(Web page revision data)

-------------------------

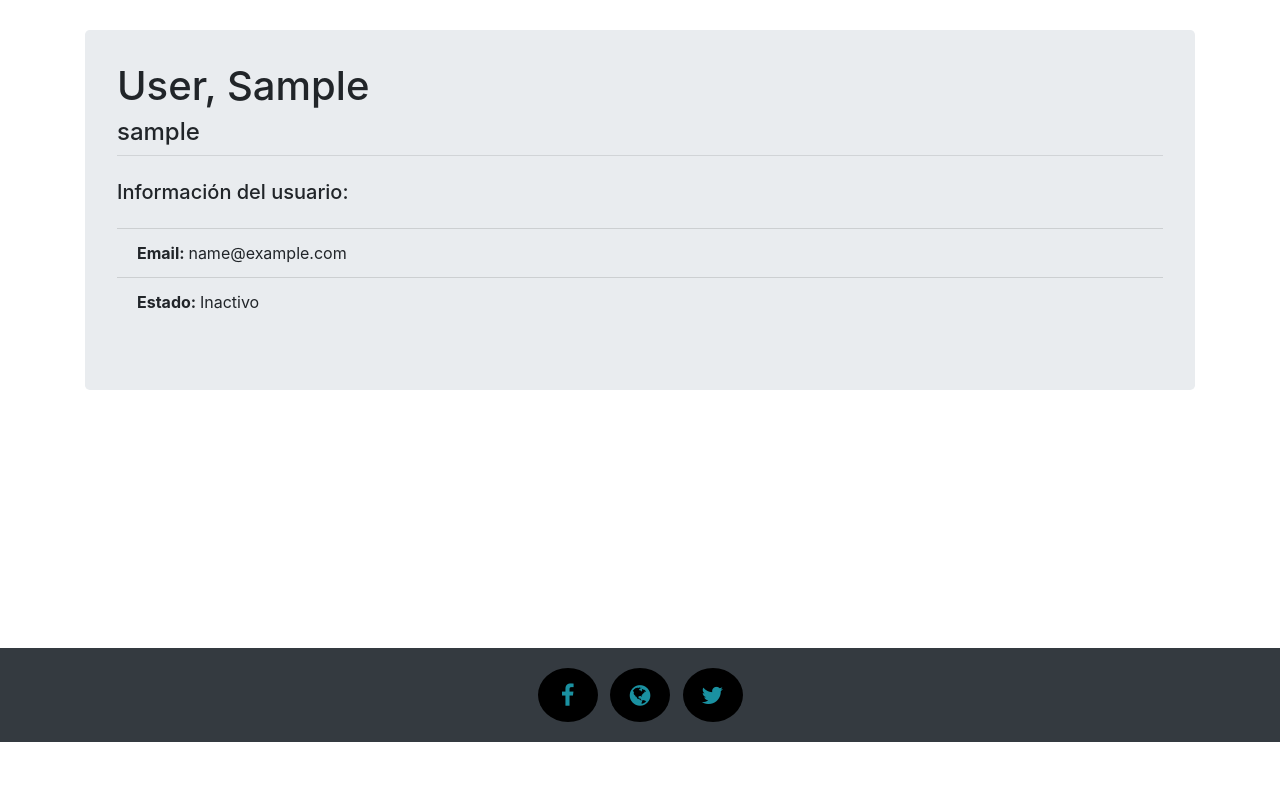
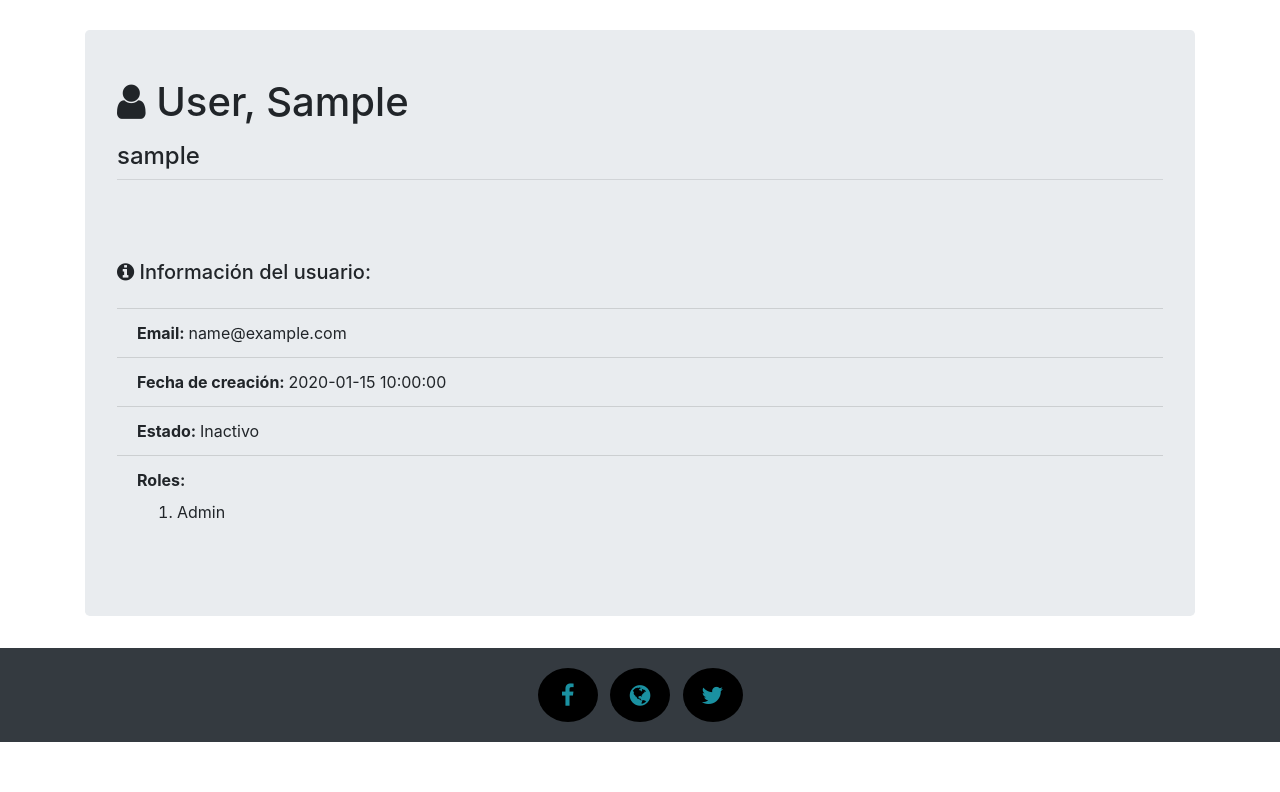
Before and after one commit to bdgarat/ProySoft_OrquestaEscuelaBerisso_Flask, a Flask app: template flaskps/templates/usuarios/show.html in a window 1280 px wide. Shown: the part 58-850 px from the top of the page. Before the commit the page ends 800 px from the top, so only its background shows below. Run offline with Flask 2, Linux system fonts and the light colour scheme; data comes from the database, SQL or seed files in the repository; the template is opened without the code that fills it: most values are stand-ins (such as "Sample title", 1, 10 or a date in 2020); some libraries are stand-ins or nearby versions.

Commit message:
Arreglos en la vista para primer entrega

```diff
--- a/flaskps/static/styles/styles.css
+++ b/flaskps/static/styles/styles.css
@@ -9,7 +9,7 @@ OSCURO (PRIMARIO) #343a40 */
 
 ========================================================================= */
 
-section.main{
+section.main {
     margin-bottom: 5% !important;
     padding-bottom: 5% !important;
 }
@@ -39,10 +39,14 @@ main {
     border-color: #1a91a1;
 }
 
-
-.jumbotron{
+.jumbotron {
     padding-top: 2rem;
 }
+
+a.boton_registrar {
+    height: 48px !important;
+}
+
 
 /* LOGO DEL FORM */
 
@@ -50,7 +54,7 @@ main {
     background-color: #343a40 !important;
     width: 100px;
     height: 150px;
-    ;
+    box-shadow: 6px 6px 20px 0px black;
 }
 
 
@@ -109,13 +113,12 @@ ul {
     border-color: #db1f38 !important;
 }
 
+
 /* CARRUSEL */
 
-.carru{
+.carru {
     height: 700px;
 }
-
-
 
 
 /* =======================================================================
@@ -138,6 +141,7 @@ img.mantenimiento {
     box-shadow: 6px 6px 20px 0px black;
 }
 
+
 /* =======================================================================
 
                         SOCIAL
@@ -157,6 +161,7 @@ img.mantenimiento {
     color: #1a91a1;
 }
 
+
 /* Add a hover effect if you want
 .fa:hover {
     opacity: 0.7;
@@ -169,10 +174,10 @@ img.mantenimiento {
 
 ========================================================================= */
 
-div.list-group{
+div.list-group {
     background-color: #e9ecef !important;
 }
 
-li.list-group-item{
+li.list-group-item {
     background-color: #e9ecef !important;
 }
--- a/flaskps/templates/home.html
+++ b/flaskps/templates/home.html
@@ -20,11 +20,10 @@
 
     <hr class="my-4">
 
-    <p class="text-center"><strong>Contacto: </strong>{{ config.contacto }}</p>
+    <p class="text-center"><strong><i class="fa fa-envelope"></i> Contacto: </strong>{{ config.contacto }}</p>
 
     {% if session['user'] == null %}
-    <a class="btn btn-primary btn-lg" href="/login" role="button">Iniciar sesión</a>
-    {% endif %}
+    <a class="btn btn-primary btn-lg" href="/login" role="button">Iniciar sesión</a> {% endif %}
 </div>
 
 
--- a/flaskps/templates/layout.html
+++ b/flaskps/templates/layout.html
@@ -39,32 +39,18 @@
                 <!-- {% if ("estudiante_index" or "docente_index" or "prepector_index") in session['permisos'] or session['user']['nombre_rol'] == "admin" %} -->
                 <div class="nav-item dropdown">
                     <a class="nav-link dropdown-toggle" href="#" id="navbarDropdown" role="button" data-toggle="dropdown" aria-haspopup="true" aria-expanded="false">
-                        <i class="fa fa-user-plus" aria-hidden="true"></i>
-                        Administración
+                        <i class="fa fa-user-plus" aria-hidden="true"></i> Administración
                     </a>
 
                     <div class="dropdown-menu" aria-labelledby="navbarDropdown">
                         {% if "estudiante_index" in session['permisos'] %}
-                        <a class="dropdown-item" href="/index/estudiante">Estudiantes</a>
-                        {% endif %}
-
-                        {% if "docente_index" in session['permisos'] %}
-                        <a class="dropdown-item" href="/index/docente">Docentes</a>
-                        {% endif %}
-
-                        {% if "preceptor_index" in session['permisos'] %}
-                        <a class="dropdown-item" href="/index/preceptor">Preceptores</a>
-                        {% endif %}
-
-                        {% if "admin_index" in session['permisos'] %}
-                        <a class="dropdown-item" href="/index/admin">Administradores</a>
-                        {% endif %}
-
-                        {% if session['user']['nombre_rol'] == "admin" %}
+                        <a class="dropdown-item" href="/index/estudiante">Estudiantes</a> {% endif %} {% if "docente_index" in session['permisos'] %}
+                        <a class="dropdown-item" href="/index/docente">Docentes</a> {% endif %} {% if "preceptor_index" in session['permisos'] %}
+                        <a class="dropdown-item" href="/index/preceptor">Preceptores</a> {% endif %} {% if "admin_index" in session['permisos'] %}
+                        <a class="dropdown-item" href="/index/admin">Administradores</a> {% endif %} {% if session['user']['nombre_rol'] == "admin" %}
                         <div class="dropdown-divider"></div>
                         <a class="dropdown-item" href="/config">Configuración de Sistema</a>
-                        <a class="dropdown-item" href="/registrar">Registrar usuario</a>
-                        {% endif %}
+                        <a class="dropdown-item" href="/registrar">Registrar usuario</a> {% endif %}
                     </div>
                 </div>
                 <!-- {% endif %} -->
@@ -72,17 +58,14 @@
         </div>
         <div class="navbar-nav">
             <a class="nav-item nav-link" href="/show/{{ session['user']['id']}}/{{ session['user']['nombre_rol'] }}">
-                <i class="fa fa-user" aria-hidden="true"></i>
-                {{ session['user']['last_name'] }}, {{ session['user']['first_name'] }}</a>
+                <i class="fa fa-user" aria-hidden="true"></i> {{ session['user']['last_name'] }}, {{ session['user']['first_name'] }}</a>
             <a class="nav-item nav-link" href="/logout">
-                <i class="fa fa-sign-out" aria-hidden="true"></i>
-                Cerrar sesión
+                <i class="fa fa-sign-out" aria-hidden="true"></i> Cerrar sesión
             </a>
             {% else %}
             <div class="navbar-nav">
                 <a class="nav-item nav-link" href="/login">
-                <i class="fa fa-sign-in" aria-hidden="true"></i>
-                Iniciar Sesión
+                    <i class="fa fa-sign-in" aria-hidden="true"></i> Iniciar Sesión
                 </a>
                 {% endif %}
 
@@ -151,9 +134,9 @@
     {% block footer %}
     <footer class="footer py-3">
         <div class="container text-center">
-            <a target="_blank" href="https://www.facebook.com/OrquestaEscuelaBerisso" class="fa fa-facebook social m-1"></a>
-            <a target="_blank" href="http://www.oeberisso.com.ar" class="fa fa-globe social m-1"></a>
-            <a target="_blank" href="https://twitter.com/oeberisso?lang=es" class="fa fa-twitter social m-1"></a>
+            <a title="Perfil de Facebook de Orquesta Escuela de Berisso" target="_blank" href="https://www.facebook.com/OrquestaEscuelaBerisso" class="fa fa-facebook social m-1"></a>
+            <a title="Página web de Orquesta Escuela de Berisso" target="_blank" href="http://www.oeberisso.com.ar" class="fa fa-globe social m-1"></a>
+            <a title="Perfil de Twitter de Orquesta Escuela de Berisso" target="_blank" href="https://twitter.com/oeberisso?lang=es" class="fa fa-twitter social m-1"></a>
         </div>
     </footer>
     {% endblock %}
--- a/flaskps/templates/usuarios/editar.html
+++ b/flaskps/templates/usuarios/editar.html
@@ -1,5 +1,4 @@
-{% extends "layout.html" %} {% block content %}
-{% block carrusel %}{% endblock %}
+{% extends "layout.html" %} {% block content %} {% block carrusel %}{% endblock %}
 
 <form action="" method="post" class="form-signin jumbotron">
 
--- a/flaskps/templates/usuarios/show.html
+++ b/flaskps/templates/usuarios/show.html
@@ -1,33 +1,25 @@
-{% extends "layout.html" %} {% block content %}
-{% block carrusel %}{% endblock %}
+{% extends "layout.html" %} {% block content %} {% block carrusel %}{% endblock %}
 
 <div class="jumbotron">
-    <h1 class="display-6">{{ usuario.last_name }}, {{ usuario.first_name }}
+    <h1 class="display-6 mt-2 mb-2 pt-2 pb-2"><i class="fa fa-user" aria-hidden="true"></i> {{ usuario.last_name }}, {{ usuario.first_name }}
     </h1>
     <h4>{{ usuario.username }}</h4>
     <hr class="my-2">
-    <h5 class="mb-4 mt-4">Información del usuario:</h5>
+    <br>
+    <h5 class="mb-4 mt-4 pt-4"><i class="fa fa-info-circle"></i> Información del usuario:</h5>
 
     <div class="list-group list-group-flush">
         <li class="list-group-item"><strong>Email: </strong>{{ usuario.email }}</li>
-        <li class="list-group-item"><strong>Estado: </strong>
-            {% if usuario.activo == 1 %}
-                Activo
-            {% else %}
-                Inactivo
-            {% endif %}</li>
+        <li class="list-group-item"><strong>Fecha de creación: </strong>{{ usuario.created_at }}</li>
+        <li class="list-group-item"><strong>Estado: </strong> {% if usuario.activo == 1 %} Activo {% else %} Inactivo {% endif %}</li>
+        <li class="list-group-item"><strong>Roles: </strong>
+            <ol class="pt-2">
+                {% for r in roles %}
+                <li>{{ r | capitalize }}</li>
+                {% endfor %}
+            </ol>
+        </li>
     </div>
-    <!-- <ul>
-        <li>Email: {{ usuario.email }}</li>
-        <br>
-        <li>Estado:
-            {% if usuario.activo == 1 %}
-                Activo
-            {% else %}
-                Inactivo
-            {% endif %}
-        </li>
-    </ul> -->
 </div>
 
 {% endblock %}
```
Also changed, not shown: flaskps/templates/usuarios/config.html (+7 -4 lines), flaskps/templates/usuarios/index.html (+6 -10 lines), flaskps/templates/usuarios/registrar.html (+5 -5 lines). Lines whose indentation alone changed are shown as unchanged.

-------------------------

**Task directions:** If a line in the records above contains the word "aria", copy it.

**Solution for this problem:**
                     <a class="nav-link dropdown-toggle" href="#" id="navbarDropdown" role="button" data-toggle="dropdown" aria-haspopup="true" aria-expanded="false">
-                        <i class="fa fa-user-plus" aria-hidden="true"></i>
+                        <i class="fa fa-user-plus" aria-hidden="true"></i> Administración
                     <div class="dropdown-menu" aria-labelledby="navbarDropdown">
-                <i class="fa fa-user" aria-hidden="true"></i>
+                <i class="fa fa-user" aria-hidden="true"></i> {{ session['user']['last_name'] }}, {{ session['user']['first_name'] }}</a>
-                <i class="fa fa-sign-out" aria-hidden="true"></i>
+                <i class="fa fa-sign-out" aria-hidden="true"></i> Cerrar sesión
-                <i class="fa fa-sign-in" aria-hidden="true"></i>
+                    <i class="fa fa-sign-in" aria-hidden="true"></i> Iniciar Sesión
+    <h1 class="display-6 mt-2 mb-2 pt-2 pb-2"><i class="fa fa-user" aria-hidden="true"></i> {{ usuario.last_name }}, {{ usuario.first_name }}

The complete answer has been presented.